One of the most important contributions of the sixteenth century Protestant Reformation is its clear reminder to the Church concerning the primary authority of Scripture. Sola Scriptura – Scripture alone – was the battle cry of the great Reformers like Martin Luther and John Calvin in the wake of a Church that is so laden with human traditions that the essence of the Gospel was so severely obfuscated that it was no longer in view.
Modern evangelism has in the main sought to be true to the emphasis of the Reformers by stressing the authority of Scripture as the infallible Word of God. However, in doing so some evangelical Christians and churches have consequently adopted a pejorative and dismissive view of tradition, a view which the Reformers neither held nor encouraged.
In his book, The Fabric of Theology Richard Lints argues that in adopting this approach – enunciated in slogans such as ‘No creed but the Bible’ – evangelical Christians have deprived themselves of the rich theological and spiritual heritage and wisdom of the Church. As a result, their understanding of Christian existence is impoverished and, without the tutelage of the Church the Bible is often read, interpreted and applied in subjective and idiosyncratic ways.
This in turn has led to the proliferation of interpretations of the faith, some of which are in conflict with others. When tradition is not taken seriously, writes D.N. Williams, ‘the “centre” that the Reformers were hoping to restore splintered into a multitude of conflicting versions of the faith’.
Evangelical Christians therefore need to rediscover the wisdom of the Reformers.
In stressing the primary authority of the Holy Scriptures, the Reformers were not urging the Church to ignore – much less dismiss – the secondary authority of tradition. If Scripture is the authoritative text for the Church, tradition must serve as its authoritative interpreter.
In his Large Catechism, Martin Luther writes thus about the Apostles Creed: ‘Here you find the whole essence of God, his will and his work beautifully portrayed in a few but comprehensive words’. In the same work, Luther asserts that ‘… the Creed brings us full mercy, sanctified us and make us acceptable to God’.

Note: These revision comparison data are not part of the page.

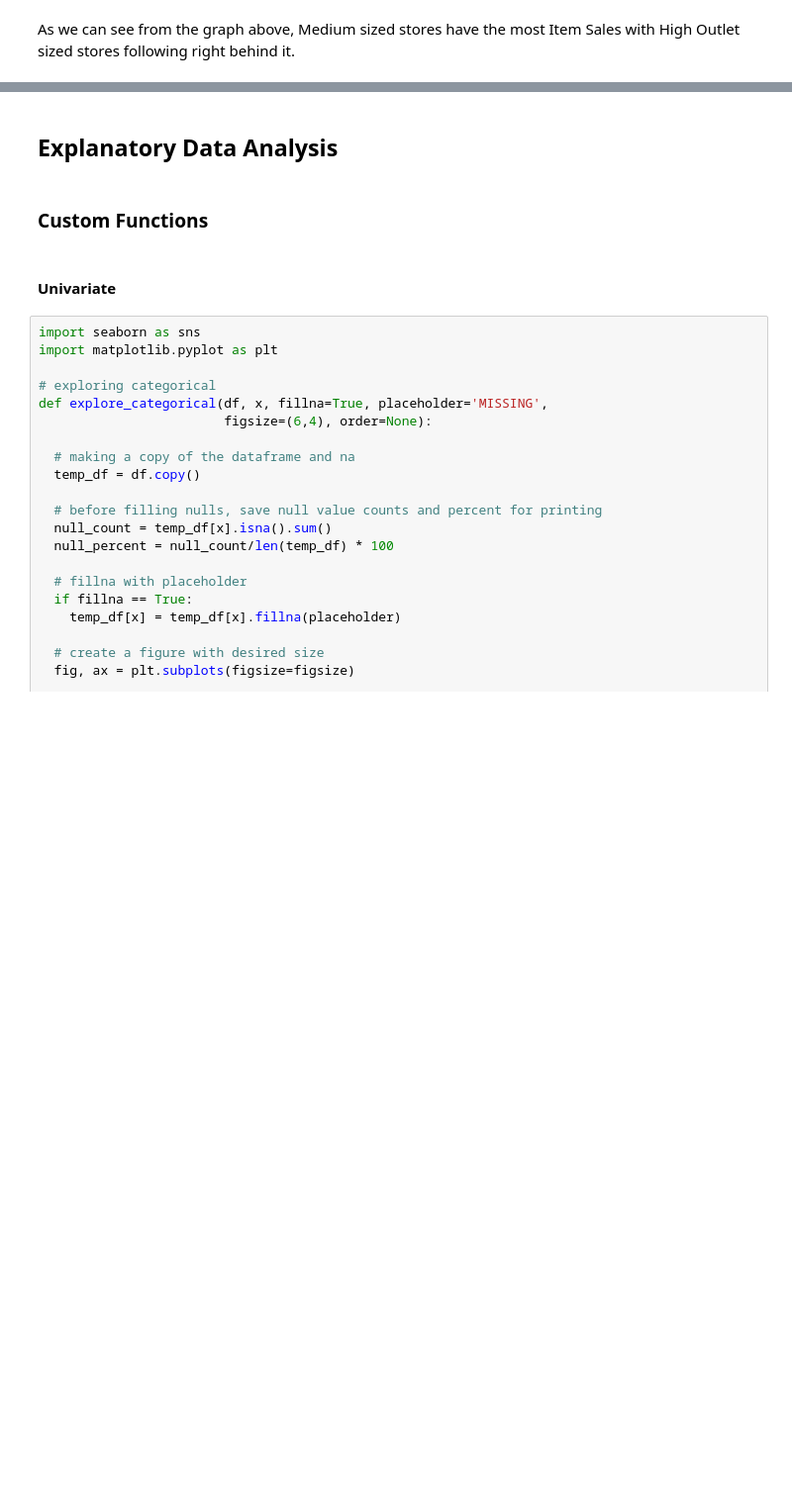
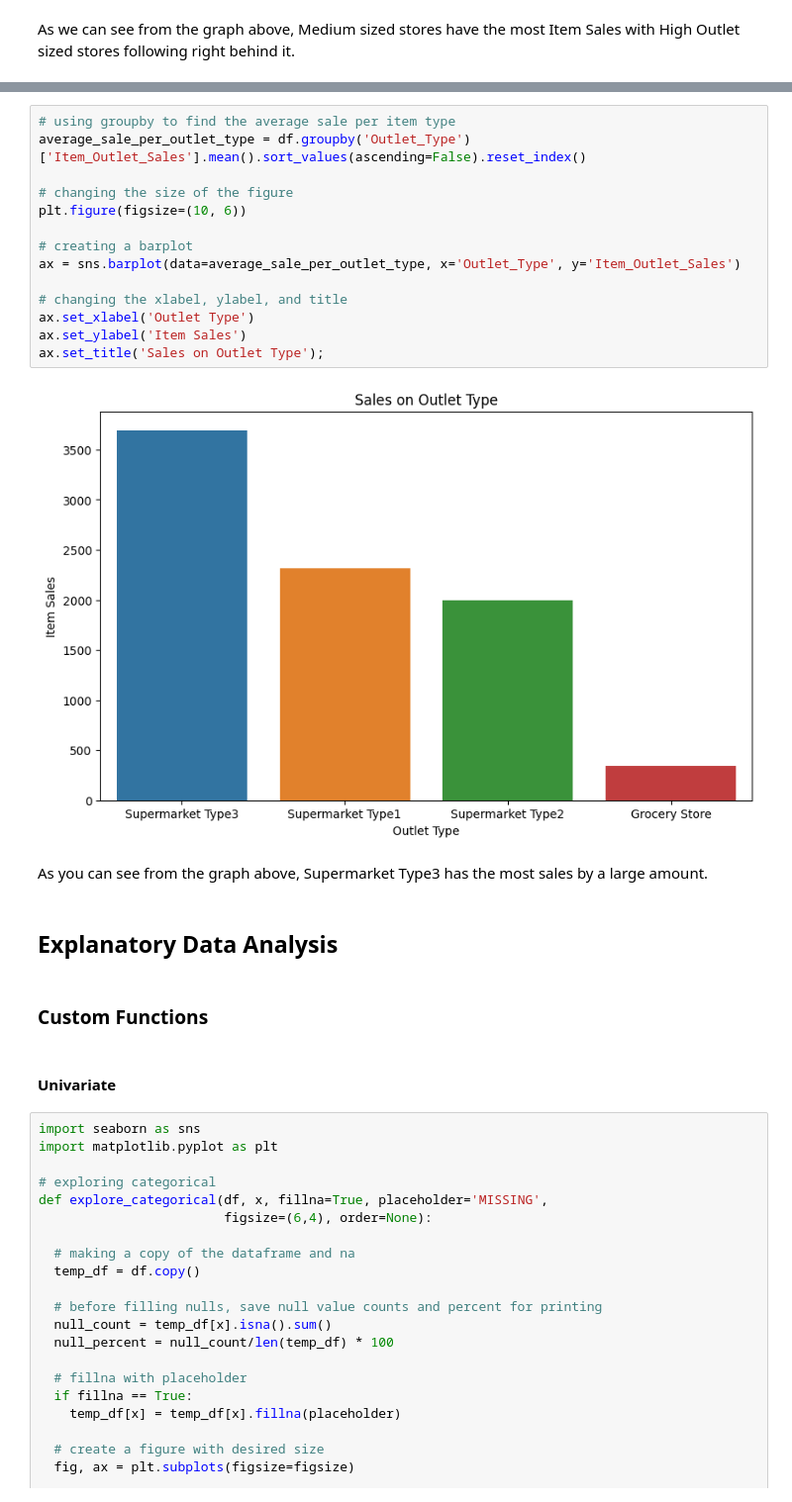
Before and after one commit to chrishunt11/Sales-Prediction-Model, a Jupyter notebook: Prediction_of_Product_Sales.ipynb, the cells around one changed output, grey strips where cells are left out. Shown at 99% size. Saved outputs shown, nothing was run; the diff lists cells and outputs as text; blank space fills up the shorter version.

```diff
--- a/Prediction_of_Product_Sales.ipynb
+++ b/Prediction_of_Product_Sales.ipynb
@@ -587,3 +636,21 @@ As we can see from the graph above, Medium sized stores have the most Item Sales
+# %%
+# using groupby to find the average sale per item type
+average_sale_per_outlet_type = df.groupby('Outlet_Type')['Item_Outlet_Sales'].mean().sort_values(ascending=False).reset_index()
+
+# changing the size of the figure
+plt.figure(figsize=(10, 6))
+
+# creating a barplot
+ax = sns.barplot(data=average_sale_per_outlet_type, x='Outlet_Type', y='Item_Outlet_Sales')
+
+# changing the xlabel, ylabel, and title
+ax.set_xlabel('Outlet Type')
+ax.set_ylabel('Item Sales')
+ax.set_title('Sales on Outlet Type');
+# %% [output]
+[figure, added]
+# %% [markdown]
+As you can see from the graph above, Supermarket Type3 has the most sales by a large amount.
 # %% [markdown]
 ## Explanatory Data Analysis
 # %% [markdown]
```
Also changed, not shown: parts of 8 cells of this notebook.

In similar vein, while John Calvin was highly critical of the teachings and practices of the Roman Catholic Church of his day he acknowledged the authority and value of tradition as the interpreter of Scripture. Thus, he could say that the ancient traditions of the Church seek to expound ‘the real meaning of Scripture’ and he acknowledged that the ecumenical creeds contain ‘the pure and genuine exposition of Scripture’.
The Roman Catholic theologian of the last century, Yves Congar, maintains that the nature of the Christian faith itself makes tradition important. The Christian faith, Congar argues, ‘is an inheritance that is both transmitted and received’. As authoritative interpretation, tradition enables the Christian properly understand the authoritative text, the Bible.
To say that the universal Church, whose life and ministry are shaped by Scripture as its authoritative interpreter is to acknowledge that she alone is able to discern the counsel of God it contains, by the help of the Holy Spirit.
Perhaps one of the reasons why some evangelicals have difficulties with recognising the role of tradition in Christian theology is because the relationship between the Holy Spirit, the Church and Scripture is not explored in sufficient depth.
The theological significance of the fact that the Spirit who inspires the authors and the texts of Scripture (2 Timothy 3:16) is the same Spirit who will guide the Church into all truth (John 16:13) must be carefully teased out if we are to have a robust understanding of the nature and role of tradition.
It was J. I. Packer, one of evangelicalism most important theologians, who made this point in his book, Fundamentalism and the Word of God. ‘The Spirit’, writes Packer, ‘has been active in the Church from the first, doing the work he was sent to do –guiding God’s people into an understanding of revealed truth’. ‘The history of the Church’s labour to understand the Bible’, he continues, ‘forms a commentary on the Bible which we cannot despise or ignore without dishonouring the Holy Spirit’.
The Church of today ministers in a world where great cultural upheavals are evident. Described by some enigmatically as the postmodern condition, our society witnesses an ever-deepening suspicion of received social conventions and traditions.
As the Belgian theologian Lieven Boeve observes, in the culture we call postmodern ‘emancipation from bonds that were once taken for granted and left unquestioned has resulted in a situation in which every human being is given the structurally-subjective task of constructing his or her own personal identity’.
In this postmodern world, the church that takes no interest in being shaped by her rich theological and spiritual traditions will be vulnerable to the seductive lure of the new and the novel. And in preferring discontinuities instead of continuities, such a Church runs the great risk of losing her identity, her uniqueness as God’s people and become indistinguishable from the rest of society.